Friends, Families & Travellers »

Friends, Families and Travellers is a small charity that works with Gypsies and Travellers. The charity runs a health outreach team covering Sussex that supports travellers to access services, reduce social exclusion, challenge discrimination and improve their emotional and physical health. Friends, Families and Travellers received a grant of £2,500 from the Marit and Hans Rausing Fund to help increase access to sports and exercise for young travellers.

Friends First »

Friends First has been tackling homelessness and social isolation for over ten years.

Fun in Action for Children »

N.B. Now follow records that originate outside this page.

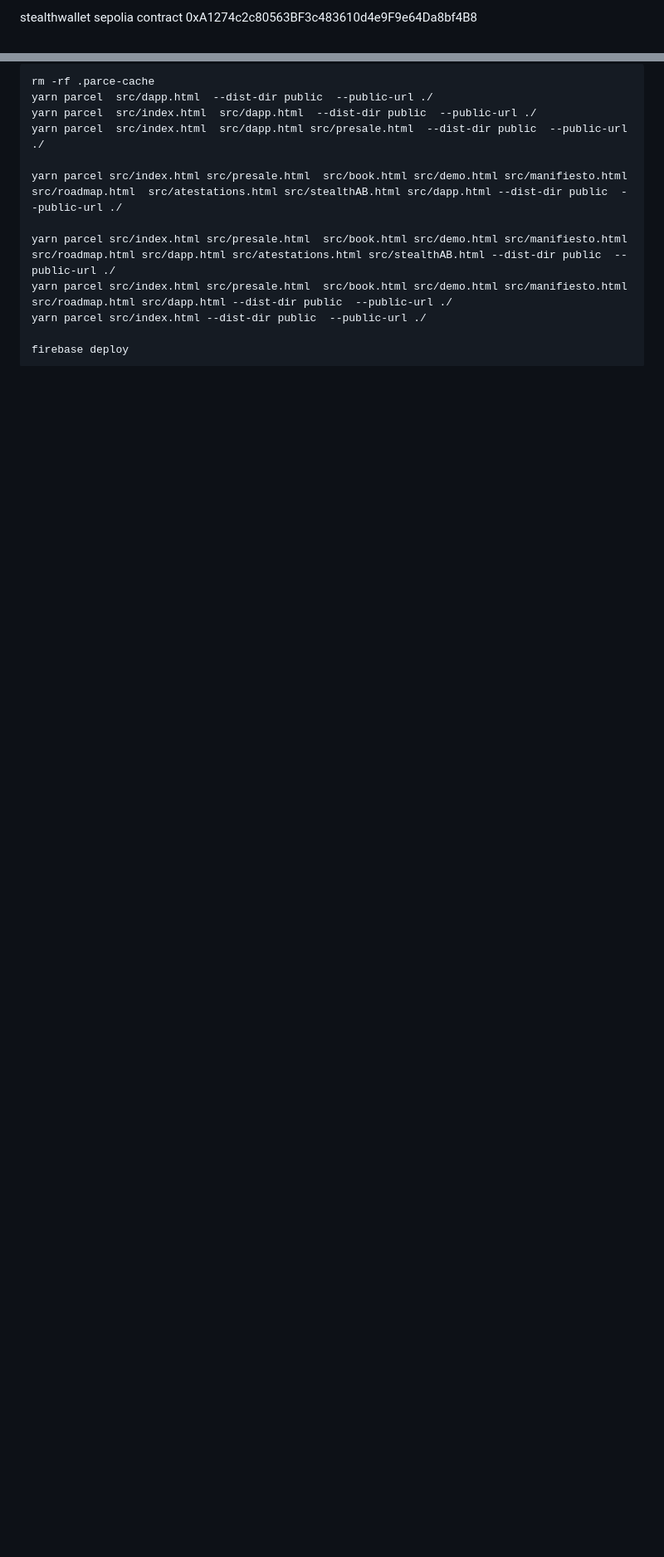
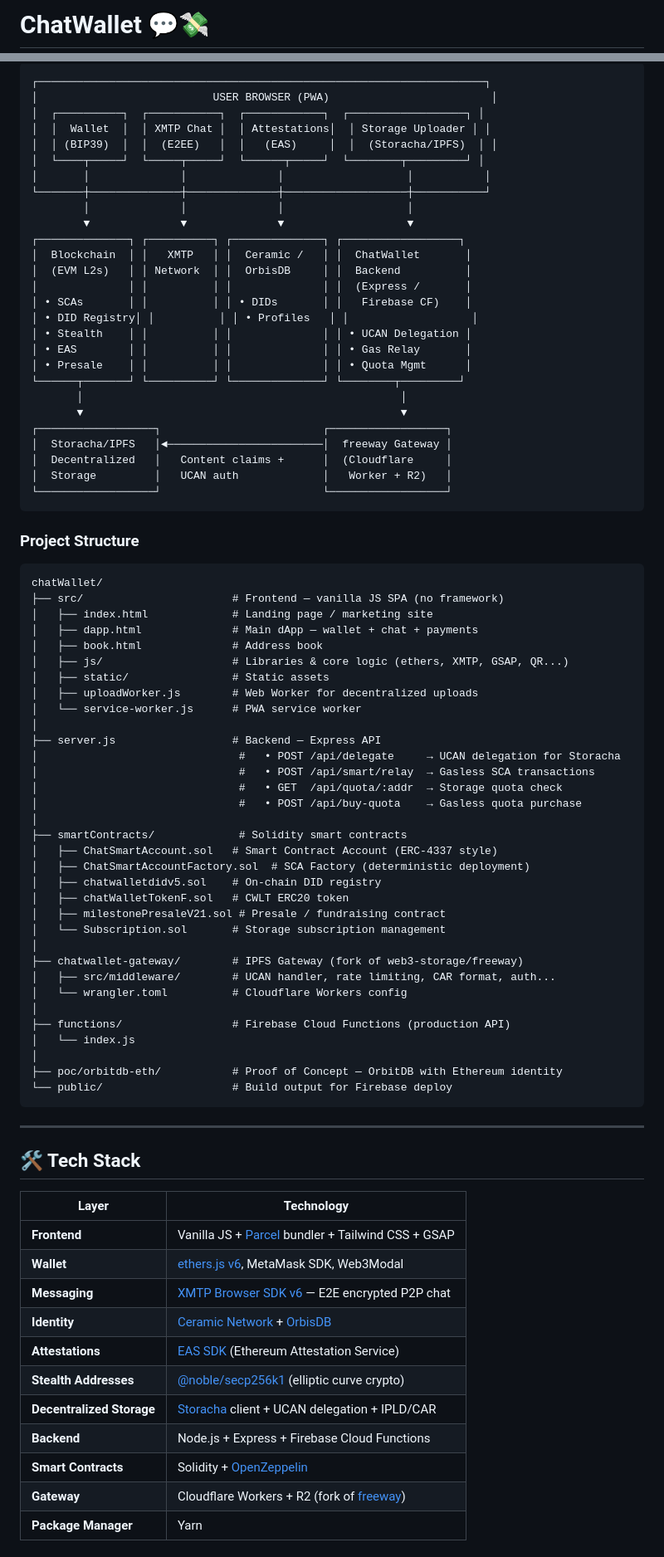
Before and after one commit to energiasonora/chatWallet, a Markdown page: README.md, 2 parts joined by grey strips. Shown at 83% size. Drawn GitHub-style; blank space fills up the shorter version.

Commit message:
docs: restructure README with architecture diagram, contract tables, and cleaner organization

````diff
--- a/README.md
+++ b/README.md
@@ -1,3 +1,2 @@
-stealthwallet sepolia contract
-0xA1274c2c80563BF3c483610d4e9F9e64Da8bf4B8
+# ChatWallet 💬💸
 
@@ -65,12 +78,86 @@ https://us-central1-chatwallet-demo.cloudfunctions.net/api
 ```
-rm -rf .parce-cache
-yarn parcel  src/dapp.html  --dist-dir public  --public-url ./
-yarn parcel  src/index.html  src/dapp.html  --dist-dir public  --public-url ./
-yarn parcel  src/index.html  src/dapp.html src/presale.html  --dist-dir public  --public-url ./
+┌─────────────────────────────────────────────────────────────────────┐
+│                           USER BROWSER (PWA)                         │
+│  ┌──────────┐  ┌───────────┐  ┌────────────┐  ┌──────────────────┐ │
+│  │  Wallet  │  │ XMTP Chat │  │ Attestations│  │ Storage Uploader │ │
+│  │ (BIP39)  │  │  (E2EE)   │  │   (EAS)     │  │  (Storacha/IPFS)  │ │
+│  └────┬─────┘  └─────┬─────┘  └──────┬─────┘  └────────┬─────────┘ │
+│       │              │              │                   │           │
+└───────┼──────────────┼──────────────┼───────────────────┼───────────┘
+        │              │              │                   │
+        ▼              ▼              ▼                   ▼
+┌──────────────┐ ┌──────────┐ ┌──────────────┐ ┌──────────────────┐
+│  Blockchain  │ │   XMTP   │ │  Ceramic /   │ │  ChatWallet       │
+│  (EVM L2s)   │ │ Network  │ │  OrbisDB     │ │  Backend          │
+│              │ │          │ │              │ │  (Express /       │
+│ • SCAs       │ │          │ │ • DIDs       │ │   Firebase CF)    │
+│ • DID Registry│ │          │ │ • Profiles   │ │                   │
+│ • Stealth    │ │          │ │              │ │ • UCAN Delegation │
+│ • EAS        │ │          │ │              │ │ • Gas Relay       │
+│ • Presale    │ │          │ │              │ │ • Quota Mgmt      │
+└──────┬───────┘ └──────────┘ └──────────────┘ └────────┬─────────┘
+       │                                                 │
+       ▼                                                 ▼
+┌──────────────────┐                         ┌──────────────────┐
+│  Storacha/IPFS   │◄────────────────────────│  freeway Gateway │
+│  Decentralized   │   Content claims +      │  (Cloudflare     │
+│  Storage         │   UCAN auth             │   Worker + R2)   │
+└──────────────────┘                         └──────────────────┘
+```
 
-yarn parcel src/index.html src/presale.html  src/book.html src/demo.html src/manifiesto.html src/roadmap.html  src/atestations.html src/stealthAB.html src/dapp.html --dist-dir public  --public-url ./
+### Project Structure
 
-yarn parcel src/index.html src/presale.html  src/book.html src/demo.html src/manifiesto.html src/roadmap.html src/dapp.html src/atestations.html src/stealthAB.html --dist-dir public  --public-url ./
-yarn parcel src/index.html src/presale.html  src/book.html src/demo.html src/manifiesto.html src/roadmap.html src/dapp.html --dist-dir public  --public-url ./
-yarn parcel src/index.html --dist-dir public  --public-url ./
+```
+chatWallet/
+├── src/                       # Frontend — vanilla JS SPA (no framework)
+│   ├── index.html             # Landing page / marketing site
+│   ├── dapp.html              # Main dApp — wallet + chat + payments
+│   ├── book.html              # Address book
+│   ├── js/                    # Libraries & core logic (ethers, XMTP, GSAP, QR...)
+│   ├── static/                # Static assets
+│   ├── uploadWorker.js        # Web Worker for decentralized uploads
+│   └── service-worker.js      # PWA service worker
+│
+├── server.js                  # Backend — Express API
+│                               #   • POST /api/delegate     → UCAN delegation for Storacha
+│                               #   • POST /api/smart/relay  → Gasless SCA transactions
+│                               #   • GET  /api/quota/:addr  → Storage quota check
+│                               #   • POST /api/buy-quota    → Gasless quota purchase
+│
+├── smartContracts/             # Solidity smart contracts
+│   ├── ChatSmartAccount.sol   # Smart Contract Account (ERC-4337 style)
+│   ├── ChatSmartAccountFactory.sol  # SCA Factory (deterministic deployment)
+│   ├── chatwalletdidv5.sol    # On-chain DID registry
+│   ├── chatWalletTokenF.sol   # CWLT ERC20 token
+│   ├── milestonePresaleV21.sol # Presale / fundraising contract
+│   └── Subscription.sol       # Storage subscription management
+│
+├── chatwallet-gateway/        # IPFS Gateway (fork of web3-storage/freeway)
+│   ├── src/middleware/        # UCAN handler, rate limiting, CAR format, auth...
+│   └── wrangler.toml          # Cloudflare Workers config
+│
+├── functions/                 # Firebase Cloud Functions (production API)
+│   └── index.js
+│
+├── poc/orbitdb-eth/           # Proof of Concept — OrbitDB with Ethereum identity
+└── public/                    # Build output for Firebase deploy
+```
 
+---
+
+## 🛠️ Tech Stack
+
+| Layer | Technology |
+|---|---|
+| **Frontend** | Vanilla JS + [Parcel](https://parceljs.org/) bundler + Tailwind CSS + GSAP |
+| **Wallet** | [ethers.js v6](https://docs.ethers.io/v6/), MetaMask SDK, Web3Modal |
+| **Messaging** | [XMTP Browser SDK v6](https://xmtp.org/) — E2E encrypted P2P chat |
+| **Identity** | [Ceramic Network](https://ceramic.network/) + [OrbisDB](https://orbis.club/) |
+| **Attestations** | [EAS SDK](https://attest.org/) (Ethereum Attestation Service) |
+| **Stealth Addresses** | [@noble/secp256k1](https://github.com/paulmillr/noble-secp256k1) (elliptic curve crypto) |
+| **Decentralized Storage** | [Storacha](https://storacha.network/) client + UCAN delegation + IPLD/CAR |
+| **Backend** | Node.js + Express + Firebase Cloud Functions |
+| **Smart Contracts** | Solidity + [OpenZeppelin](https://www.openzeppelin.com/contracts) |
+| **Gateway** | Cloudflare Workers + R2 (fork of [freeway](https://github.com/web3-storage/freeway)) |
+| **Package Manager** | Yarn |
+
````
Also changed, not shown: other parts of README.md (+231 -209 lines).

Fun in Action for Children are a Brighton-based charity that trains, matches and provides ongoing support to adult volunteers from the local community who act as long-term befrienders to troubled and lonely children from disadvantaged lone parents. The project received £4,000 from the William Alexander Fund in March 2014 towards volunteer expenses. One set of […]

Grow Chichester »

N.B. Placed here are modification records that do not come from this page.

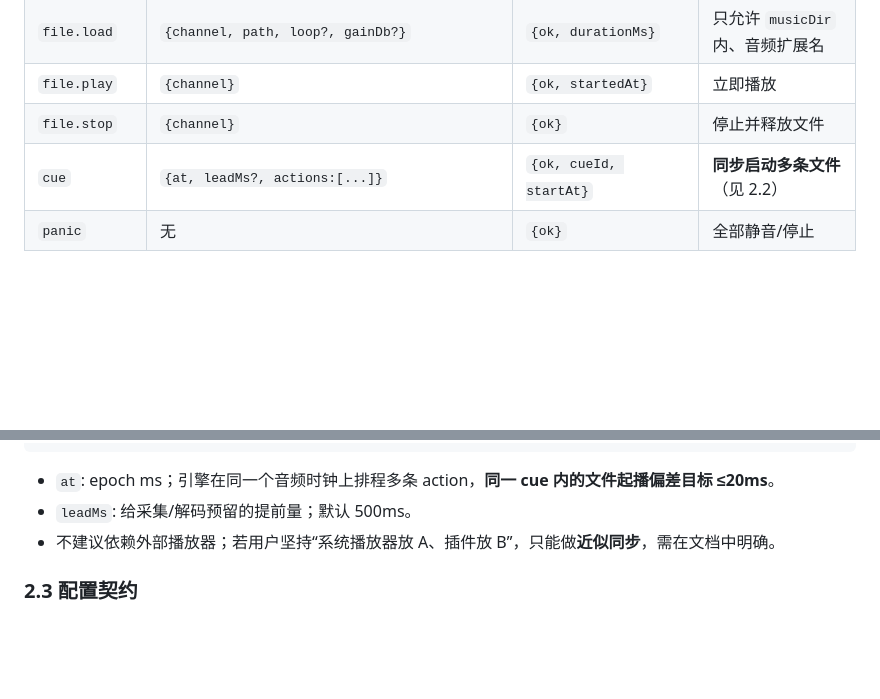
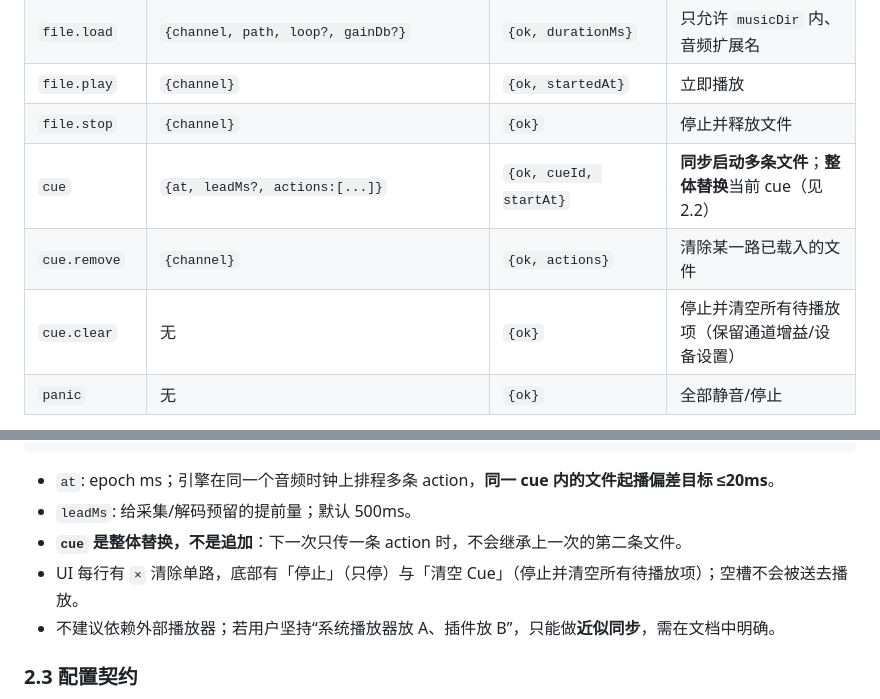
Before and after one commit to dkxfox/VRCLiveBoard, a Markdown page: docs/FEATURES/F-20261123-01-虚拟混音台.md, 2 parts joined by grey strips. Rendered like a GitHub page; blank space fills up the shorter version.

Commit message:
docs(feature): Cue 增加单路清除与清空 Cue
cue API 明确整体替换而非追加; 新增 cue.remove/cue.clear; UI 每行 x, 底部停止(只停)与清空 Cue(停止并清空); 空槽不参与播放. 两套布局视觉稿同步.

```diff
--- a/docs/FEATURES/F-20261123-01-虚拟混音台.md
+++ b/docs/FEATURES/F-20261123-01-虚拟混音台.md
@@ -118,7 +118,9 @@ VRChat 主播/整活用户：希望把「系统正在播放的声音」「自己
 | `file.load` | `{channel, path, loop?, gainDb?}` | `{ok, durationMs}` | 只允许 `musicDir` 内、音频扩展名 |
 | `file.play` | `{channel}` | `{ok, startedAt}` | 立即播放 |
 | `file.stop` | `{channel}` | `{ok}` | 停止并释放文件 |
-| `cue` | `{at, leadMs?, actions:[...]}` | `{ok, cueId, startAt}` | **同步启动多条文件**（见 2.2） |
+| `cue` | `{at, leadMs?, actions:[...]}` | `{ok, cueId, startAt}` | **同步启动多条文件**；**整体替换**当前 cue（见 2.2） |
+| `cue.remove` | `{channel}` | `{ok, actions}` | 清除某一路已载入的文件 |
+| `cue.clear` | 无 | `{ok}` | 停止并清空所有待播放项（保留通道增益/设备设置） |
 | `panic` | 无 | `{ok}` | 全部静音/停止 |
 
 错误码（`error` 字符串或 `code`）: `NO_VIRTUAL_CABLE` / `NO_ENGINE` / `BAD_DEVICE` / `UNSUPPORTED_FILE` / `PATH_DENIED` / `BUSY` / `ENGINE_ERROR`。
@@ -142,6 +144,8 @@ VRChat 主播/整活用户：希望把「系统正在播放的声音」「自己
 
 - `at`: epoch ms；引擎在同一个音频时钟上排程多条 action，**同一 cue 内的文件起播偏差目标 ≤20ms**。
 - `leadMs`: 给采集/解码预留的提前量；默认 500ms。
+- **`cue` 是整体替换，不是追加**：下一次只传一条 action 时，不会继承上一次的第二条文件。
+- UI 每行有 `×` 清除单路，底部有「停止」（只停）与「清空 Cue」（停止并清空所有待播放项）；空槽不会被送去播放。
 - 不建议依赖外部播放器；若用户坚持“系统播放器放 A、插件放 B”，只能做**近似同步**，需在文档中明确。
 
 ### 2.3 配置契约
```
Also changed, not shown: other parts of docs/FEATURES/F-20261123-01-虚拟混音台.md (+2 -2 lines), docs/FEATURES/assets/virtual-mixer-mockup-a.png, docs/FEATURES/assets/virtual-mixer-mockup-b-vu.png, 2 other files.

Transition Chichester is a great example of just such a group. Led and run by voluntary members of the local community, the group received a £2,500 grant from the Cragwood Fund last year to support work on its Grow Chichester project at the Bishops Palace Gardens vegetable plot.

Hair Spirit »

Jean West set up Hair Spirit with her friend and co-worker Sarah Esterson in 2011 to offer work experience and vocational training to deaf people in the hair styling industry. The pair received a £905 grant from our Marit and Hans Rausing Fund to host display and training events to bring deaf and hearing hair professionals together. “There are few role models for deaf people working in the industry,” says Jean, who contracted meningitis when she was two that resulted in her loss of hearing. “Accessing vocational and educational opportunities can be very difficult,” she says. “I’ve been for job interviews where all the interviewer wanted to talk about was my deafness. I wanted to talk about my skills. It was a waste of my time, to be honest. They weren’t concentrating on what I could do, rather what the problems might be.”